# Problem requirements:
Only the lines from the beginning of the entries through the one with "- Replace example" should be written out, please, exactly and without any pictures.

(Edit difference data)
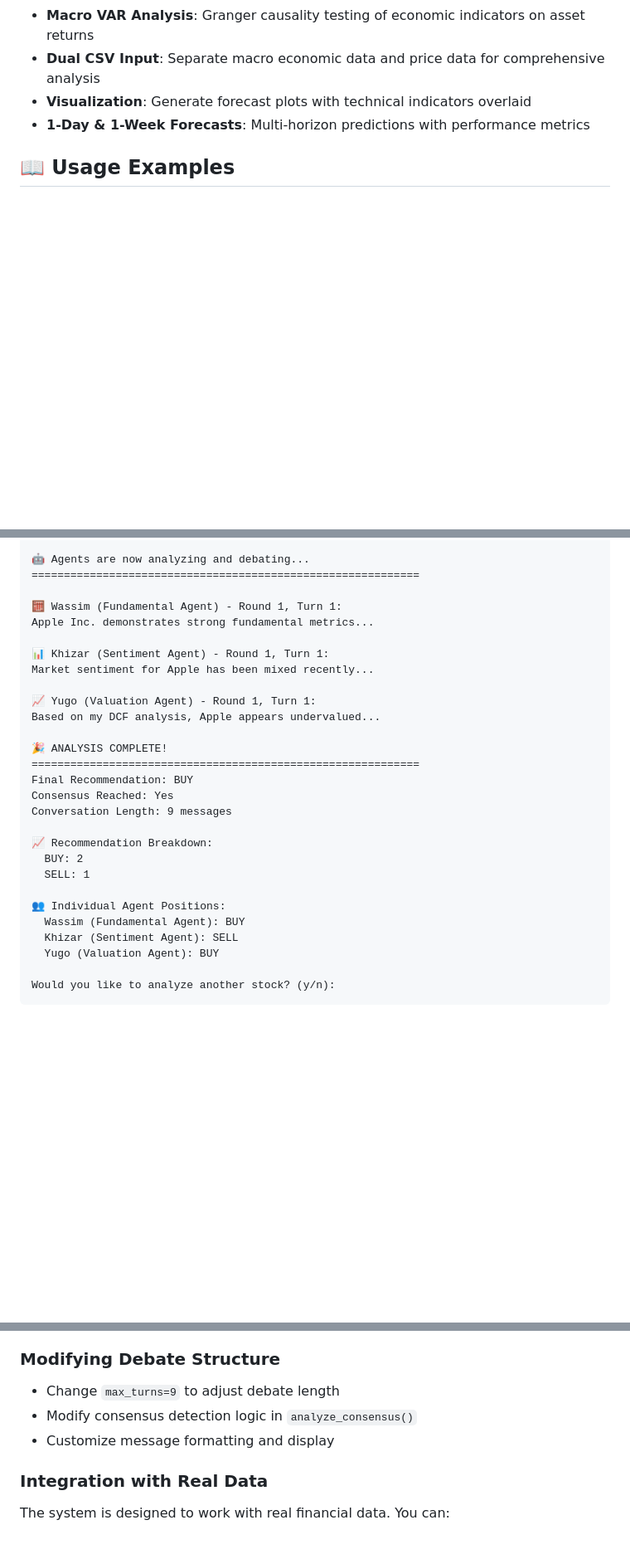
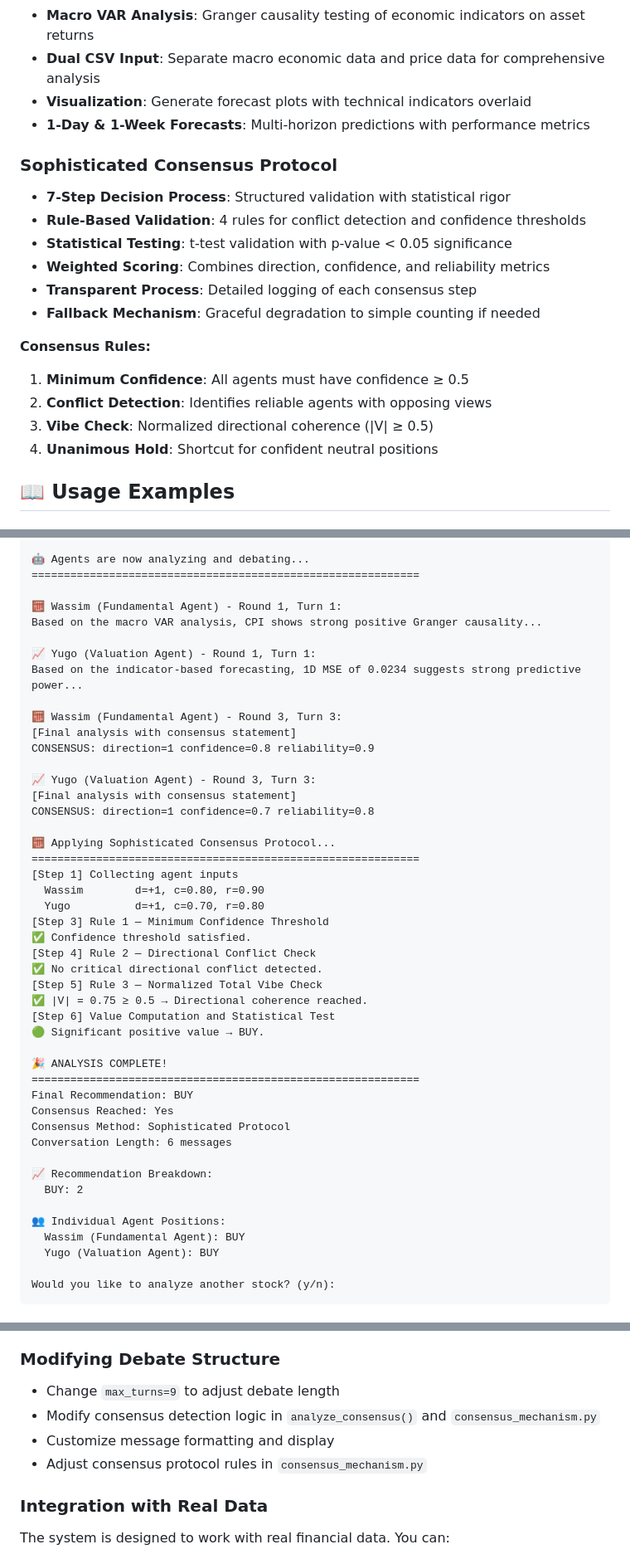
Before and after one commit to masaoIsh/AI-Agent, a Markdown page: README.md, 3 parts joined by grey strips. Shown at 83% size. GitHub-like rendering; blank space fills up the shorter version.

Commit message:
Update README with sophisticated consensus mechanism
- Add new Sophisticated Consensus Protocol section with 7-step process
- Update Interactive Debate System to reflect 3-turn limit and statistical validation
- Replace example output with 2-agent system and consensus protocol demonstration
- Add consensus_mechanism.py to project structure
- Update customization section to include consensus protocol rules
- Document consensus rules: confidence threshold, conflict detection, vibe check, unanimous hold
- Show detailed consensus process logging in example session

```diff
--- a/README.md
+++ b/README.md
@@ -76,6 +78,21 @@ A sophisticated multi-agent system that combines technical indicator-based forec
 - **Dual CSV Input**: Separate macro economic data and price data for comprehensive analysis
 - **Visualization**: Generate forecast plots with technical indicators overlaid
 - **1-Day & 1-Week Forecasts**: Multi-horizon predictions with performance metrics
+
+### Sophisticated Consensus Protocol
+
+- **7-Step Decision Process**: Structured validation with statistical rigor
+- **Rule-Based Validation**: 4 rules for conflict detection and confidence thresholds
+- **Statistical Testing**: t-test validation with p-value < 0.05 significance
+- **Weighted Scoring**: Combines direction, confidence, and reliability metrics
+- **Transparent Process**: Detailed logging of each consensus step
+- **Fallback Mechanism**: Graceful degradation to simple counting if needed
+
+**Consensus Rules:**
+1. **Minimum Confidence**: All agents must have confidence ≥ 0.5
+2. **Conflict Detection**: Identifies reliable agents with opposing views
+3. **Vibe Check**: Normalized directional coherence (|V| ≥ 0.5)
+4. **Unanimous Hold**: Shortcut for confident neutral positions
 
 ## 📖 Usage Examples
 
@@ -107,27 +124,45 @@ Initializing AI agents...
 ============================================================
 
 🧮 Wassim (Fundamental Agent) - Round 1, Turn 1:
-Apple Inc. demonstrates strong fundamental metrics...
-
-📊 Khizar (Sentiment Agent) - Round 1, Turn 1:
-Market sentiment for Apple has been mixed recently...
+Based on the macro VAR analysis, CPI shows strong positive Granger causality...
 
 📈 Yugo (Valuation Agent) - Round 1, Turn 1:
-Based on my DCF analysis, Apple appears undervalued...
+Based on the indicator-based forecasting, 1D MSE of 0.0234 suggests strong predictive power...
+
+🧮 Wassim (Fundamental Agent) - Round 3, Turn 3:
+[Final analysis with consensus statement]
+CONSENSUS: direction=1 confidence=0.8 reliability=0.9
+
+📈 Yugo (Valuation Agent) - Round 3, Turn 3:
+[Final analysis with consensus statement]
+CONSENSUS: direction=1 confidence=0.7 reliability=0.8
+
+🧮 Applying Sophisticated Consensus Protocol...
+============================================================
+[Step 1] Collecting agent inputs
+  Wassim        d=+1, c=0.80, r=0.90
+  Yugo          d=+1, c=0.70, r=0.80
+[Step 3] Rule 1 — Minimum Confidence Threshold
+✅ Confidence threshold satisfied.
+[Step 4] Rule 2 — Directional Conflict Check
+✅ No critical directional conflict detected.
+[Step 5] Rule 3 — Normalized Total Vibe Check
+✅ |V| = 0.75 ≥ 0.5 → Directional coherence reached.
+[Step 6] Value Computation and Statistical Test
+🟢 Significant positive value → BUY.
 
 🎉 ANALYSIS COMPLETE!
 ============================================================
 Final Recommendation: BUY
 Consensus Reached: Yes
-Conversation Length: 9 messages
+Consensus Method: Sophisticated Protocol
+Conversation Length: 6 messages
 
 📈 Recommendation Breakdown:
   BUY: 2
-  SELL: 1
 
 👥 Individual Agent Positions:
   Wassim (Fundamental Agent): BUY
-  Khizar (Sentiment Agent): SELL
   Yugo (Valuation Agent): BUY
 
 Would you like to analyze another stock? (y/n):
@@ -355,8 +391,9 @@ To add a new agent (e.g., Technical Analysis):
 ### Modifying Debate Structure
 
 - Change `max_turns=9` to adjust debate length
-- Modify consensus detection logic in `analyze_consensus()`
+- Modify consensus detection logic in `analyze_consensus()` and `consensus_mechanism.py`
 - Customize message formatting and display
+- Adjust consensus protocol rules in `consensus_mechanism.py`
 
 ### Integration with Real Data
 
```
Also changed, not shown: other parts of README.md (+6 -3 lines).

# Response below:
Before and after one commit to masaoIsh/AI-Agent, a Markdown page: README.md, 3 parts joined by grey strips. Shown at 83% size. GitHub-like rendering; blank space fills up the shorter version.

Commit message:
Update README with sophisticated consensus mechanism
- Add new Sophisticated Consensus Protocol section with 7-step process
- Update Interactive Debate System to reflect 3-turn limit and statistical validation
- Replace example output with 2-agent system and consensus protocol demonstration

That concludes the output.